For decades, a recurring element of science fiction tales has been speculation about what types of foods human beings will eat in the assuredly dystopian future. From Soylent Green’s depiction of humanity forced to eat itself after climate change rids the Earth of its ability to grow food, to the synthetic culinary wonders created by the replicators of the Star Trek franchise, sci-fi writers have imagined a future where humanity turns to strange new foods out of necessity in the brave new futures in which it finds itself. Now, food scientists and biologists in Europe have taken humanity a step in those strange directions with the release of the world’s first insect-based burger meat products.
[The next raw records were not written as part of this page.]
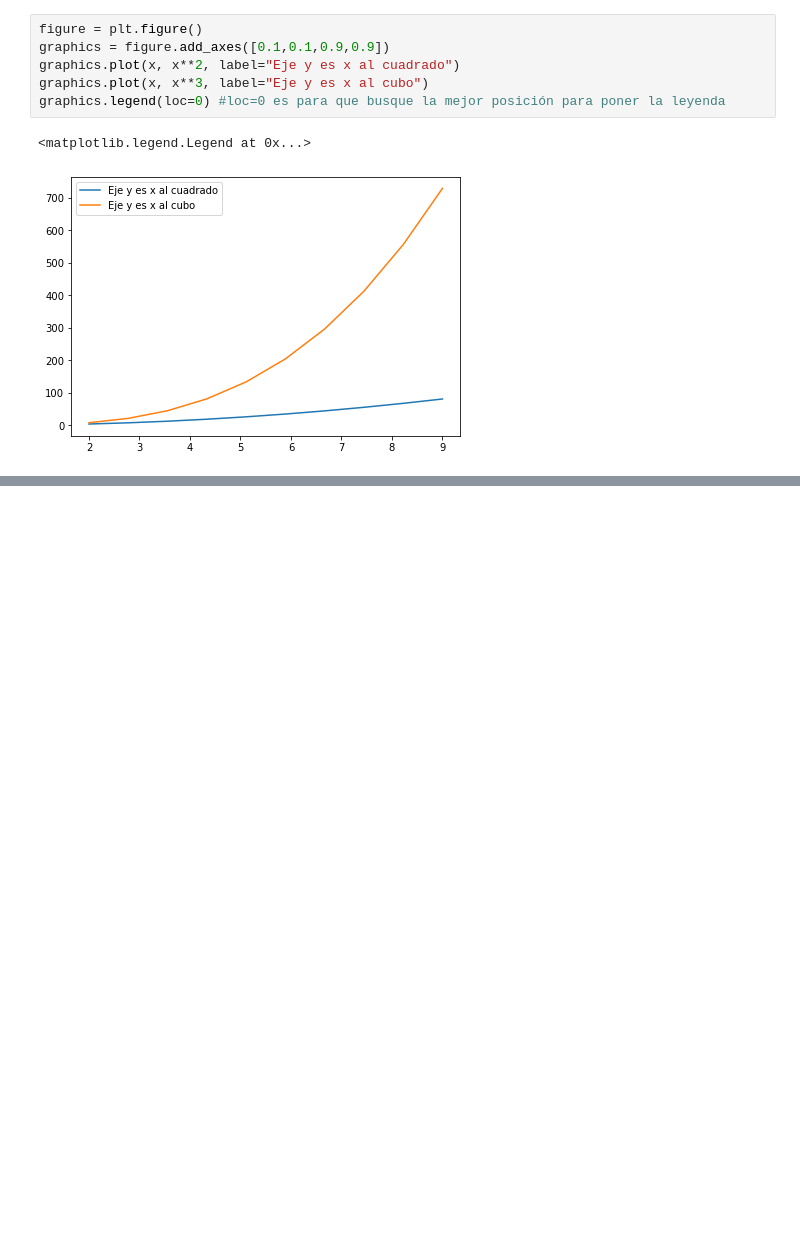
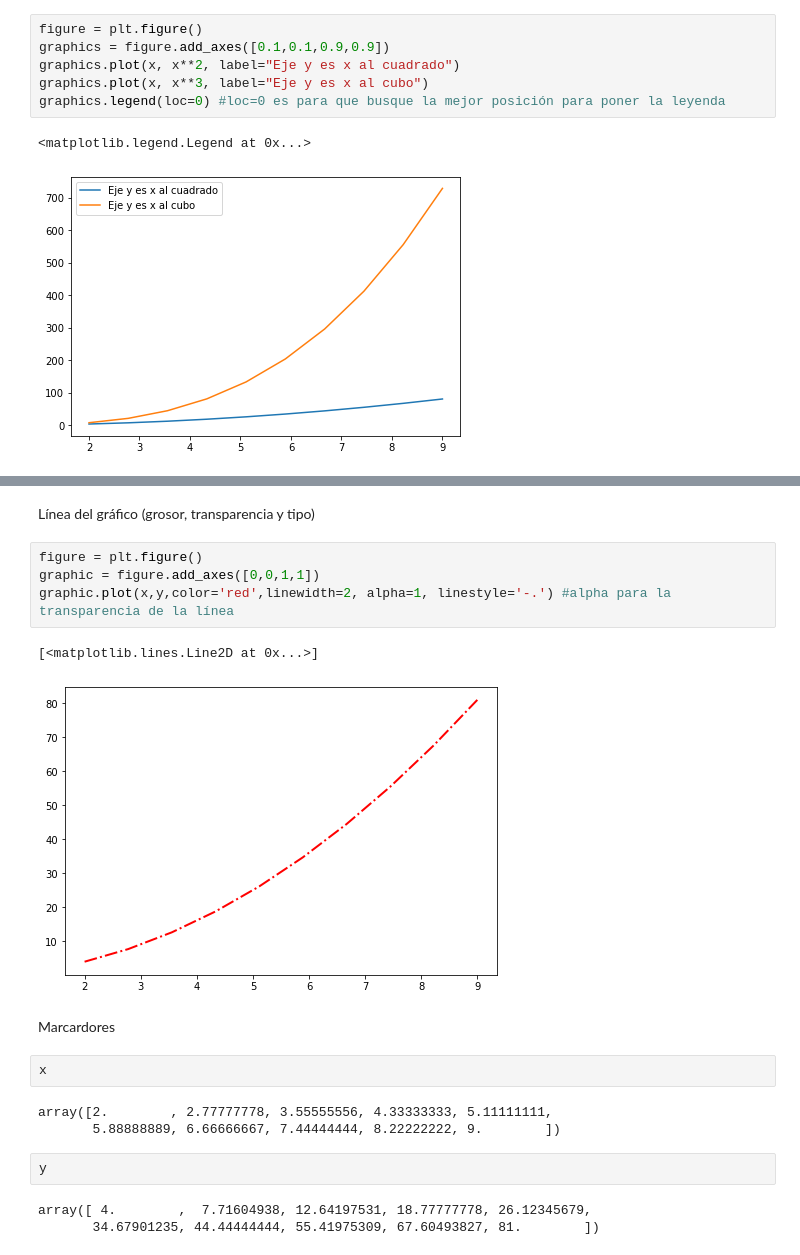
Before and after one commit to erick4556/Data_Science_Python, a Jupyter notebook: Matplotlib/Matplotlib_examples.ipynb, the cells around one changed output, grey strips where cells are left out. Saved outputs shown, nothing was run; the diff lists cells and outputs as text; blank space fills up the shorter version.

```diff
--- a/Matplotlib/Matplotlib_examples.ipynb
+++ b/Matplotlib/Matplotlib_examples.ipynb
@@ -93,0 +103,21 @@ graphics.legend(loc=0) #loc=0 es para que busque la mejor posición para poner l
+# %% [markdown]
+Línea del gráfico (grosor, transparencia y tipo)
+# %%
+figure = plt.figure()
+graphic = figure.add_axes([0,0,1,1])
+graphic.plot(x,y,color='red',linewidth=2, alpha=1, linestyle='-.') #alpha para la transparencia de la línea
+# %% [output]
+[<matplotlib.lines.Line2D at 0x...>]
+[figure, added]
+# %% [markdown]
+Marcardores
+# %%
+x
+# %% [output]
+array([2.        , 2.77777778, 3.55555556, 4.33333333, 5.11111111,
+       5.88888889, 6.66666667, 7.44444444, 8.22222222, 9.        ])
+# %%
+y
+# %% [output]
+array([ 4.        ,  7.71604938, 12.64197531, 18.77777778, 26.12345679,
+       34.67901235, 44.44444444, 55.41975309, 67.60493827, 81.        ])
```
Also changed, not shown: parts of 3 cells of this notebook, 1 other file.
Bug-based burgers and meatballs will go on sale at Swiss supermarket chain Coop this month, according to a Coop press release. Silvio Baselgia, Head of Procurement at Coop, says he’s proud to finally offer the bug meat, as his stores have been trying to cram bugs down their customers’ gullets for some time now:
For a long time we have worked on this goal and now it’s time for us to be the first retailer in Switzerland to start selling insect products from Essento. With enjoyable and balanced taste, these products are perfectly suited to the culinary variety of insects.
The bug burgers are the brainchild of Swiss laboratory Essento, whose mission is to lower the amount of greenhouse gasses emitted by livestock every year by devoting agricultural facilities to raising mealworms as opposed to massive, flatulence-filled cows. The average perpetually farting cow releases over 100 kilograms of carbon dioxide into the atmosphere for every kilogram of protein it produces; mealworms, on the other hand, produce around a dozen kg of CO2 for each kg of protein they become once their corpses are ground into a fine power.
Christian Bärtsch, co-founder of Essento, says the insect-based proteins are truly the food of the future – if we’re to have a future on this planet, that is:
As food, insects are convincing in many respects: They have a high culinary potential, their production saves resources, and their nutritional profile is high-quality. Thus insects are the perfect complement to a modern diet.
If we’re gonna save the planet, looks like we’ve got to get used to eating bug balls. Just cover ‘em in Sriracha. Sriracha makes everything edible.